“Their reaction was a lot of heartbreak, which can be understandable for any parent who outlives their child, but also a fair amount of frustration,” Linthorst said. “As you watch this it doesn’t take a Monday morning quarterback or 20/20 hindsight to see how this could’ve gone differently at every turn.”
Linthorst said the Graveses have worked to remain “open-minded” as they grieved the loss of their son, who suffered from schizophrenia and lived with them two miles from where he died.

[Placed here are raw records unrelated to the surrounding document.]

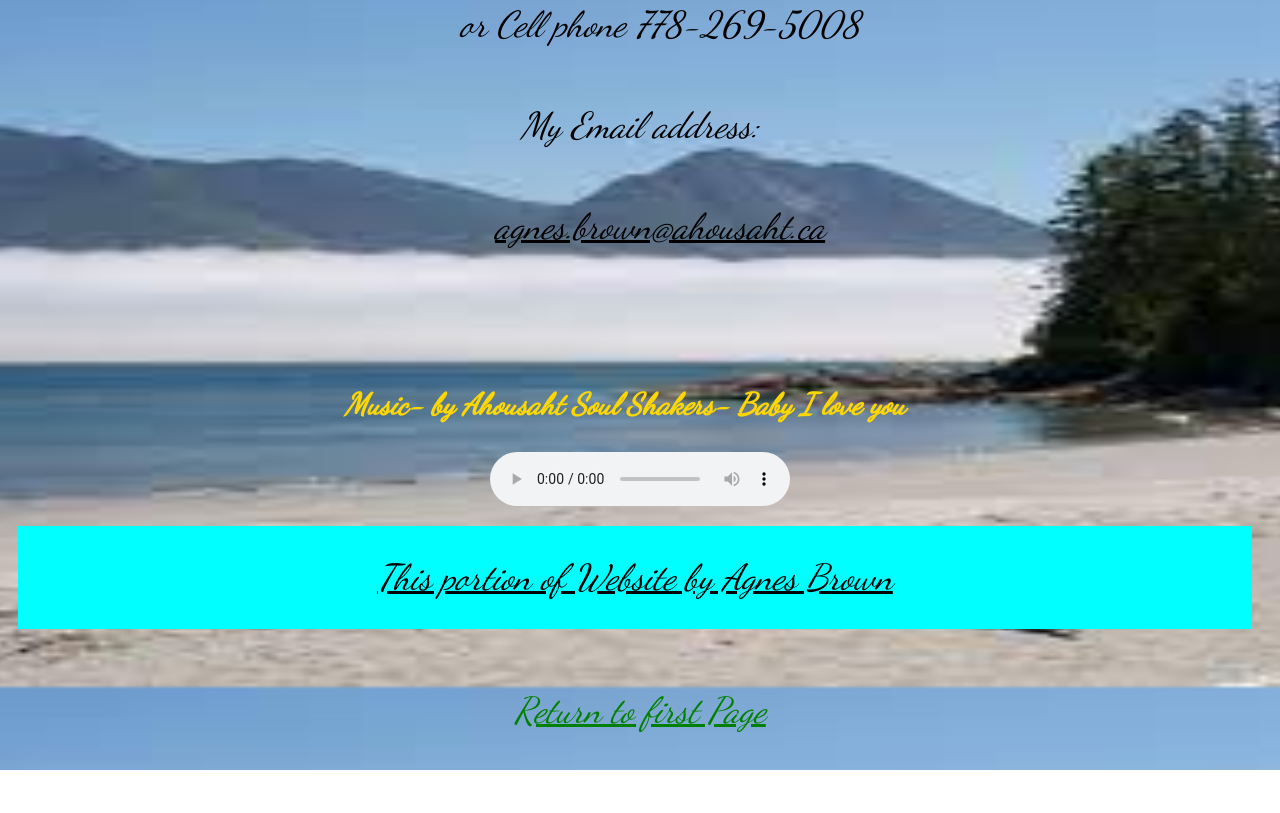
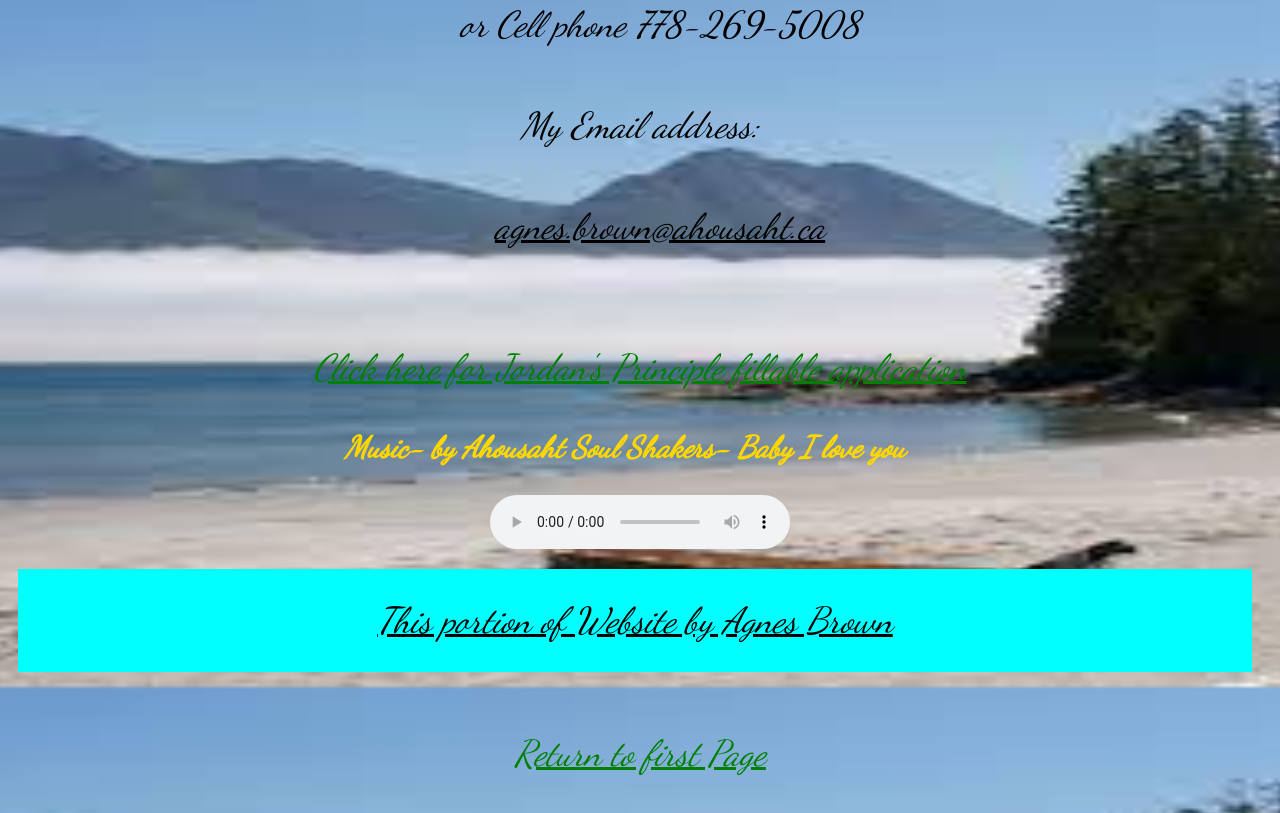
Before and after one commit to Reign23/JPWebsite, a plain HTML site: page about.html in a window 1280 px wide. Shown: the part 2813-3626 px from the top of the page. Before the commit the page ends 3583 px from the top, so only its background shows below. Drawn offline with Linux system fonts and the light colour scheme.

Commit message:
Update about.html

```diff
--- a/about.html
+++ b/about.html
@@ -52,6 +52,7 @@
   <br> My Email address:<br>
     <br><ul><u>agnes.brown@ahousaht.ca</ul><br></u></p>
 
+ <a href=link "Jordan principle application.word.docx"> Click here for Jordan's Principle fillable application </a>
 
 </h3>
 </section>
```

“The family here has been very open-minded in questioning,” Linthorst said. “You’ll note that they haven’t been making statements publicly, they haven’t been accusing anyone, they just want to know what happened.”
Linthorst said he and the Graveses believe the altercation that led to Matthew’s death on Sept. 19 was instigated and escalated by police.
Officer Daniel Cardenas fired two shots into Graves’ back during a struggle on the bathroom floor in which he and backup Officer CJ Davis believed Graves had a gun. A grand jury on Wednesday ruled 5-2 that the officers’ actions were justified.
Linthorst said he’s planning to use a wider time frame for his case than the grand jury used to determine that the use of force was justified.
“The focus that I’ve heard is on the last minute of Matthew Graves,” Linthorst said, “and I think the focus should be the last 15 minutes.”
Linthorst said he sees in the bodycam footage signs that Officer Cardenas “created this situation,” beginning with unclear instructions at the outset that would have been difficult for Graves to understand because of his schizophrenia.
Before the shooting, Cardenas had observed Graves crossing Highway 62 against the light and had tried to speak with him.
“He doesn’t tell him to stop, he doesn’t tell Matthew why he wants to talk to him, he doesn’t tell Matthew that he does want to talk to him,” Linthorst said. “He just keeps asking, ‘Dude, what are you doing?’”
Cardenas followed Graves into the bathroom at Carl’s Jr. with his Taser drawn and commanded Graves to show his hands, then to get on the ground. Graves didn’t comply, leading to his tasing and the struggle that ended in the shooting.
“Nobody said, ‘Stop, Matthew’ until he was cornered in a bathroom and a weapon was drawn,” Linthorst said.
Linthorst said Graves’ response to Cardenas was “out of the ordinary” because of Graves’ mental illness and the way it disabled him.
“Several times he’s saying ‘don’t talk to me like that,’ he’s swearing, he says something about ‘you are gods,’ he says something about Matthew’s sobriety — which is true — but is really out of context from what’s going on with the officer,” Linthorst said.
Linthorst said one of the two police officers should have noticed “something was wrong” with Graves.
“There’s no de-escalation that I can see,” Linthorst said.
An internal investigation found that both police officers followed all policies and procedures, Eagle Point police Darin May has said. The weapon Cardenas and Davis thought was a gun was actually Cardenas’ black-colored Taser, which Graves had apparently grabbed during the scuffle.
During a press conference Wednesday after the grand jury’s decision, May said his department would consider issuing a different-colored Taser and would review its policies and procedures.
Linthorst said his firm has no intention of naming Taser manufacturer Axon as a defendant in the wrongful death suit, saying the weapon was “a Taser and it was used to tase.”
“Based on District Attorney (Beth) Heckert’s statement and press release, this was a factor for the grand jury, they wished it had been yellow,” Linthorst said.
Linthorst’s firm is still awaiting the Jackson County Sheriff’s Office police report and possibly a transcript of the grand jury hearing, which Heckert said she intends to release once a stenographer completes the hearing and a court orders its release to the public.